Speaking of issue 15, we finally, after five years, get the three-issue result of what happened to Kitty Pryde and Doug Ramsey after the White Queen made her confrontation to them at the end of X-Men 180. It was SOOOO lame not getting that story in Essential 5, and it's awesome to finally read it in it's entirety in this book. Suffice it to say, you won't be disappointed!
This was a great book, and no self-respecting X-Men fan wouldn't go pick this up. The one (ONE, and that's great for a graphic novel) downside to this book is that we see many references to Marvel Team-Up Annual #6, and something that happened to Wolfsbane and Sunspot in it. Dialogue pretty much tells us what happened, but it's not quite the same as actually reading the comic book. That aside, this book was perfect, and the cliffhanger at the end has me waiting in anticipation for Vol. 3 and the Demon Bear Saga! Keep cool!
The previous volume ended with the remaining four (Dani, Rahne, Sam, Roberto) going on what would become a multi-issue trip to the Amazon, where they make the unlikely find of a lost city of Ancient Romans and Incas living under a Republican government (which is threatened by a monarchist senator); alone, the four must navigate the turbulent politics of the city, find an ally in the daughter of one senator, Amara Aquilla (codenamed Magma), and survive their first encounter with the recurring villainess Selene, a mutant psychic vampire. Coming home, another castmember is added, in the form of Illyana Rasputin/Magik, the younger sister of the X-Man Colossus, a mutant magician, and the New Mutants become acquainted with her concealed, horrible past in the demonic realm of Limbo. Afterwards, the New Mutants and junior X-(Wo)Man Shadowcat (who had earlier condescendingly called the group the "X-babies") must team-up to battle the X-Men's recurring nemeses, the Hellfire Club, and, in particular, the White Queen, Emma Frost. This closing story arc also includes the first appearance in the series of the New Mutants' opposite numbers at Frost's Massachusetts Academy, the Hellions, including future X-Man Warpath (then called Thunderbird). This run of stories ends on something of a cliffhanger, promising big story developments and the arrival of acclaimed artist Bill Sienkiewicz.

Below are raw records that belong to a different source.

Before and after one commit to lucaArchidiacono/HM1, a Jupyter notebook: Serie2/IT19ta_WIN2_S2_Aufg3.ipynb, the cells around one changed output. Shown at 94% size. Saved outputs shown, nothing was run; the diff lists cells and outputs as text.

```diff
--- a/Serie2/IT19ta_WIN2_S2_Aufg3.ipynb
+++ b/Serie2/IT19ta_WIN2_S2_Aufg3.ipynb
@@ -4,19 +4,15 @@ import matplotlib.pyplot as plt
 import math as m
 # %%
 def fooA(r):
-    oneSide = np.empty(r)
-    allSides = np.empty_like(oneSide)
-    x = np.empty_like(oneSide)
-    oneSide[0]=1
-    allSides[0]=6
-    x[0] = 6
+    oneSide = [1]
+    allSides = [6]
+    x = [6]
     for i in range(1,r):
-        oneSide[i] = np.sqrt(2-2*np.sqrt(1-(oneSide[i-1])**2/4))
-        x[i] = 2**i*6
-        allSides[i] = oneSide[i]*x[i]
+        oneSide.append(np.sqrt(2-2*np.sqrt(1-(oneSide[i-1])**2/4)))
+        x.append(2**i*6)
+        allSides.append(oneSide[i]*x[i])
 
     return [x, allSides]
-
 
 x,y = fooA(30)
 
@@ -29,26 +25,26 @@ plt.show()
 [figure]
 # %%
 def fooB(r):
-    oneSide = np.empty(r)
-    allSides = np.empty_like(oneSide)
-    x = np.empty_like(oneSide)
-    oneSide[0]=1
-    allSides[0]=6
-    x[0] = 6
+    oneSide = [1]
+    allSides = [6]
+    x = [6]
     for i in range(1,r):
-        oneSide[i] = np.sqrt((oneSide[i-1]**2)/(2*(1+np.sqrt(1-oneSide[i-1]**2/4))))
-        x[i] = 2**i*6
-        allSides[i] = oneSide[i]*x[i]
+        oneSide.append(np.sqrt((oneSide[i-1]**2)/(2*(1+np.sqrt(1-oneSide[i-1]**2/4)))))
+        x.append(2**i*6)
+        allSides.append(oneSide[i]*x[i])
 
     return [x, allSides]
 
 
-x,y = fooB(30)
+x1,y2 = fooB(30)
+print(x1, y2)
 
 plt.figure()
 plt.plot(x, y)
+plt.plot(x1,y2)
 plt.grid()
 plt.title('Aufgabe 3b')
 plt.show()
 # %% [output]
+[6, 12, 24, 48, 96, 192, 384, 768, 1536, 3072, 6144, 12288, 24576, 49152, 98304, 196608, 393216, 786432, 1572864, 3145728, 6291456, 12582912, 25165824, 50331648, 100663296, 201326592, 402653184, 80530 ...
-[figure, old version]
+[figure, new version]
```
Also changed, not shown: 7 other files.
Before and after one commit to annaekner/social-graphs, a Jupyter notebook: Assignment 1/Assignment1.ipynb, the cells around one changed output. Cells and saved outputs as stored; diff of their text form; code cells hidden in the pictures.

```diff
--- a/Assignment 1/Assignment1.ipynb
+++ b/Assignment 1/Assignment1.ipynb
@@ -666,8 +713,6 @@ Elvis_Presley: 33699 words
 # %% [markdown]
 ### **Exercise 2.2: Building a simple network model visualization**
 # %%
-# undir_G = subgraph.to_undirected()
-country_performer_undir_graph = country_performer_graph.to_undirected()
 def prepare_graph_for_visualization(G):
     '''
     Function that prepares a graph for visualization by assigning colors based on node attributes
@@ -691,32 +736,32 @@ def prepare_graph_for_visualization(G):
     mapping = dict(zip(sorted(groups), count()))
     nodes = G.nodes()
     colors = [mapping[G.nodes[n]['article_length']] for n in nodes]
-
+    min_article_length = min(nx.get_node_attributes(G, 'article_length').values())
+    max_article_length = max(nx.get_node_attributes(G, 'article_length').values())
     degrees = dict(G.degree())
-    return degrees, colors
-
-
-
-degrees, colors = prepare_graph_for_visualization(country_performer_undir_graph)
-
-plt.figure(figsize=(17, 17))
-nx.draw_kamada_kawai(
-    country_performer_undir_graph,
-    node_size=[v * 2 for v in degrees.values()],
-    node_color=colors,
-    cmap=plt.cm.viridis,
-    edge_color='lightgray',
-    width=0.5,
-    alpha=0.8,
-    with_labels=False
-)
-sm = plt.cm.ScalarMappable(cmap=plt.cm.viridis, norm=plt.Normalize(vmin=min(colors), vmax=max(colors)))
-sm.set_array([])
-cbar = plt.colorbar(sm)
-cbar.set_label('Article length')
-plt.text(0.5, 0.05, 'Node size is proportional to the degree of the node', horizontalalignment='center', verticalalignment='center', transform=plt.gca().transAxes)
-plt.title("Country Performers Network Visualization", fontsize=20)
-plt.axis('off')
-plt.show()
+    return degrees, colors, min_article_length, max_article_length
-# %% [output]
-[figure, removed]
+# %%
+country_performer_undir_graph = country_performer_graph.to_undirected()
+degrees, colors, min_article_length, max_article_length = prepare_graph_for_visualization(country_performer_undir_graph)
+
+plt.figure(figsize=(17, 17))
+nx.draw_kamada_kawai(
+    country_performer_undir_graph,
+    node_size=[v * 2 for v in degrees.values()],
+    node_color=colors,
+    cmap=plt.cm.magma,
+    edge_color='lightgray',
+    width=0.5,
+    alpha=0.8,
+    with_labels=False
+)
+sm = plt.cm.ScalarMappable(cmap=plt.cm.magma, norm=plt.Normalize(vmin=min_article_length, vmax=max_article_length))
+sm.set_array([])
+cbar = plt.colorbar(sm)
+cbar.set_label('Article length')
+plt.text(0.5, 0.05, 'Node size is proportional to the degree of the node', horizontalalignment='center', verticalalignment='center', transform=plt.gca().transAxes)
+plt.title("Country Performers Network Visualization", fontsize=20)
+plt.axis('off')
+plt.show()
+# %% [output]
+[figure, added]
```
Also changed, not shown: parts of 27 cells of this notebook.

Chris Claremont is a widely derided writer these days, having atrophied as a writer over the decades, losing the originality in years of repetitive stories and failing to keep up with changes in writing style. However, here he is at the top of his game, producing enjoyable adventure stories while at the same time expertly juggling his cast, giving insight into their feelings and motivations, and, as best as anyone has ever done, capturing the potential of the mutant allegory: the kids are gifted with incredible powers, which, particularly in the cases of newcomers Illyana and Amara, also come with considerable risks, and they must learn to control their power. Professor Xavier, nowadays often characterized as a manipulator, is perfectly characterized here; "Xavier's Dream" is never more real in the pages of these stories. The artist for this volume is reliable Marvel penciller Sal Buscema, unfortunately sandwiched between McLeod and Sienkiewicz, two more famous artists; nevertheless, his contributions to the New Mutants are worthy.
This series is recommend to fans of Marvel's mutants in arguably their finest era.
Most Recent Customer Reviews
The New Mutants, Power Pack, Dazzler, Avengers West Coast, and X-Factor are essential 1980s readings.Read more